Top of Supplied information

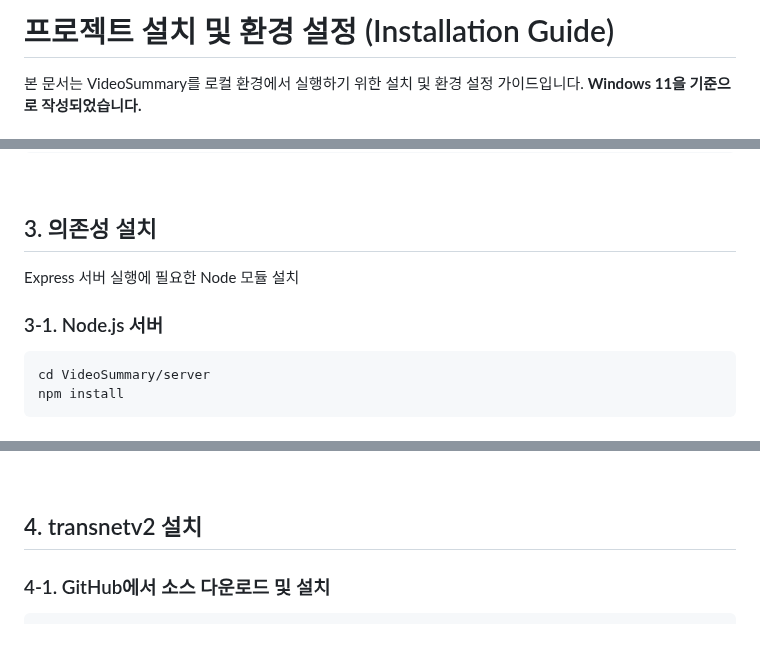
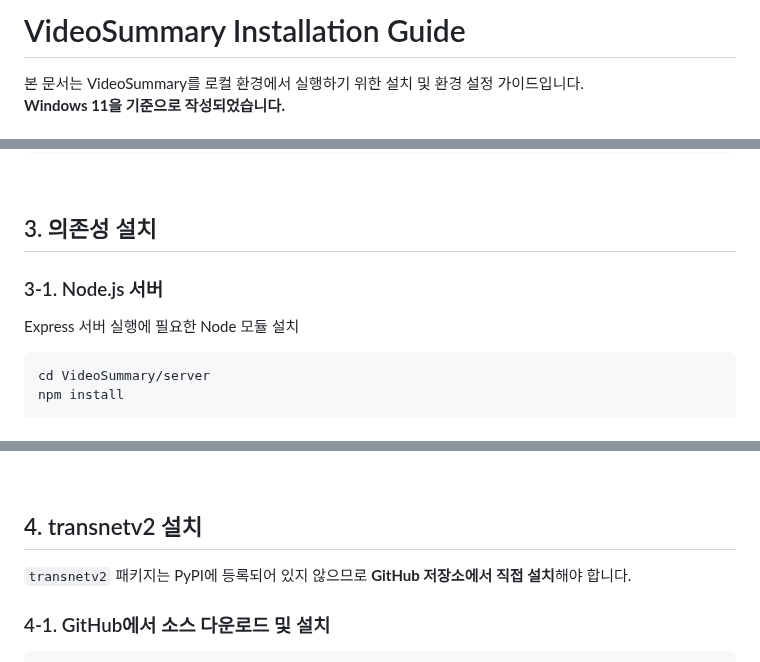
Before and after one commit to HwangCheese/VideoSummary, a Markdown page: INSTALL_KO.md, 3 parts joined by grey strips. Drawn GitHub-style; blank space fills up the shorter version.

Commit message:
Refactor INSTALL_KO.md

````diff
--- a/INSTALL_KO.md
+++ b/INSTALL_KO.md
@@ -1,4 +1,3 @@
-# 프로젝트 설치 및 환경 설정 (Installation Guide)
-
-본 문서는 VideoSummary를 로컬 환경에서 실행하기 위한 설치 및 환경 설정 가이드입니다.</br>
+# VideoSummary Installation Guide
+본 문서는 VideoSummary를 로컬 환경에서 실행하기 위한 설치 및 환경 설정 가이드입니다.
 **Windows 11을 기준으로 작성되었습니다.**
@@ -45,8 +43,8 @@ conda activate vidsum
 <br/>
 
 ## 3. 의존성 설치
+### 3-1. Node.js 서버
 Express 서버 실행에 필요한 Node 모듈 설치
-### 3-1. Node.js 서버
 ```bash
 cd VideoSummary/server
 npm install
@@ -80,6 +75,8 @@ npm install
 
 
 ## 4. transnetv2 설치
+`transnetv2` 패키지는 PyPI에 등록되어 있지 않으므로 **GitHub 저장소에서 직접 설치**해야 합니다.
+
 ### 4-1. GitHub에서 소스 다운로드 및 설치
 ```bash
 # GitHub 웹사이트에서 ZIP 파일 다운로드 또는 git clone
````
Also changed, not shown: other parts of INSTALL_KO.md (+1 -7 lines).
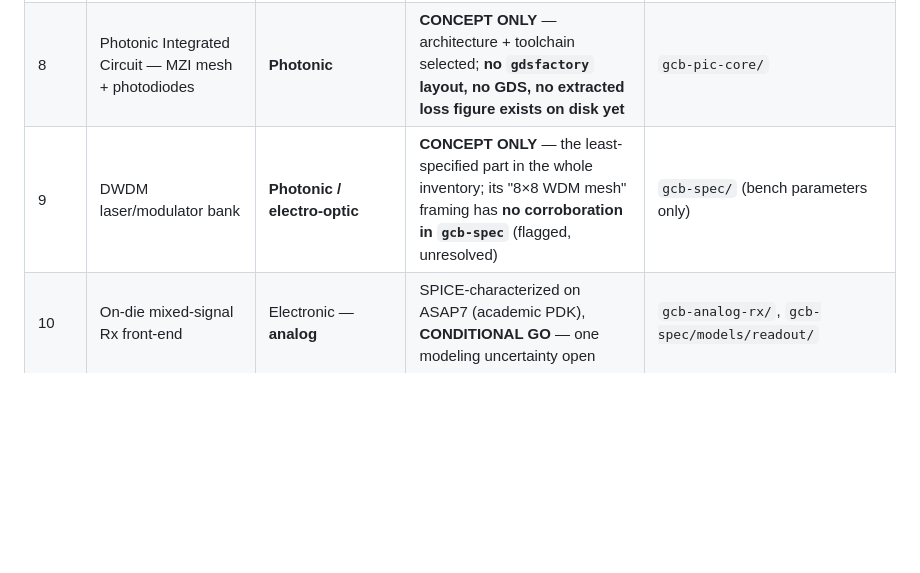
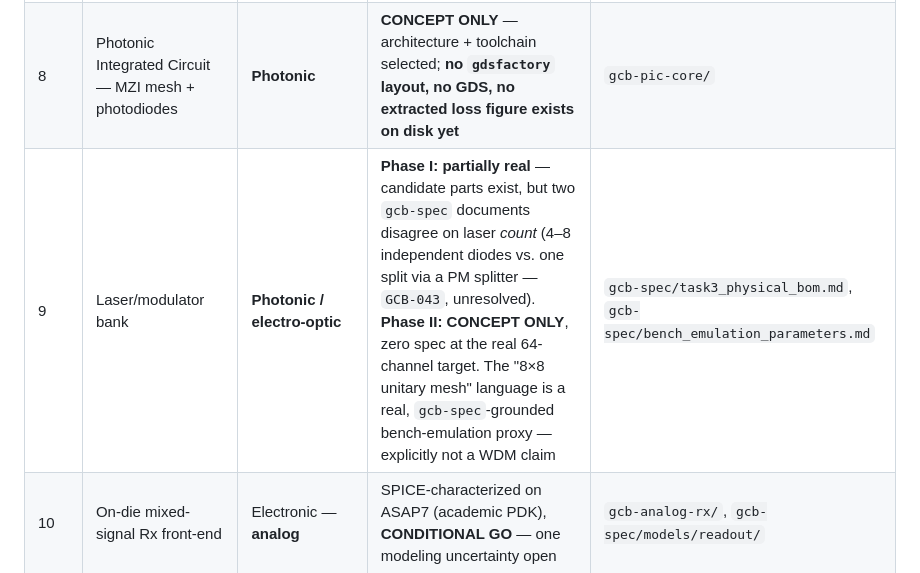
Before and after one commit to jagreen03/gcb-wiki, a Markdown page: appendices/silicon-and-package-detail.md, the part around one of its changes. Rendered like a GitHub page; blank space fills up the shorter version.

```diff
--- a/appendices/silicon-and-package-detail.md
+++ b/appendices/silicon-and-package-detail.md
@@ -37,7 +37,7 @@ been fabricated, packaged, or put on a PCB.
 | 6 | Digital Pilot FPGA controller | Electronic — digital, FPGA target | RTL, simulated; targeted at Alveo U55C, **not bench-verified on one** | `gcb-rtl/rtl/` |
 | 7 | Streaming Tensor DMA | Electronic — digital | RTL, simulated | `gcb-rtl/rtl/` |
 | 8 | Photonic Integrated Circuit — MZI mesh + photodiodes | **Photonic** | **CONCEPT ONLY** — architecture + toolchain selected; **no `gdsfactory` layout, no GDS, no extracted loss figure exists on disk yet** | `gcb-pic-core/` |
-| 9 | DWDM laser/modulator bank | **Photonic / electro-optic** | **CONCEPT ONLY** — the least-specified part in the whole inventory; its "8×8 WDM mesh" framing has **no corroboration in `gcb-spec`** (flagged, unresolved) | `gcb-spec/` (bench parameters only) |
+| 9 | Laser/modulator bank | **Photonic / electro-optic** | **Phase I: partially real** — candidate parts exist, but two `gcb-spec` documents disagree on laser *count* (4–8 independent diodes vs. one split via a PM splitter — `GCB-043`, unresolved). **Phase II: CONCEPT ONLY**, zero spec at the real 64-channel target. The "8×8 unitary mesh" language is a real, `gcb-spec`-grounded bench-emulation proxy — explicitly not a WDM claim | `gcb-spec/task3_physical_bom.md`, `gcb-spec/bench_emulation_parameters.md` |
 | 10 | On-die mixed-signal Rx front-end | Electronic — **analog** | SPICE-characterized on ASAP7 (academic PDK), **CONDITIONAL GO** — one modeling uncertainty open | `gcb-analog-rx/`, `gcb-spec/models/readout/` |
 | 11 | Shared TDC + calibration back-end | Electronic — digital | RTL, simulated, bit-exact vs. a Python golden model — **standalone only, not wired into the FPGA top module** | `gcb-rtl/rtl/` |
 | 12 | Phase I bench receiver (COTS PD+TIA+ADC) | Electronic — analog (COTS parts, not GCB silicon) | RTL interface simulated; physical parts are `[CANDIDATE]`, none purchased/populated | `gcb-rtl/rtl/`, `gcb-spec/task3_physical_bom.md` |
```
Also changed, not shown: other parts of appendices/silicon-and-package-detail.md (+1 -1 lines), 16_hardware_parts_systems_specification.md (+67 -36 lines), intent.md (+13 -8 lines).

Bottom of Supplied information

What you are asked to do: If a line in the records holds the string "after", copy it.

Result of this task:
Before and after one commit to HwangCheese/VideoSummary, a Markdown page: INSTALL_KO.md, 3 parts joined by grey strips. Drawn GitHub-style; blank space fills up the shorter version.
Before and after one commit to jagreen03/gcb-wiki, a Markdown page: appendices/silicon-and-package-detail.md, the part around one of its changes. Rendered like a GitHub page; blank space fills up the shorter version.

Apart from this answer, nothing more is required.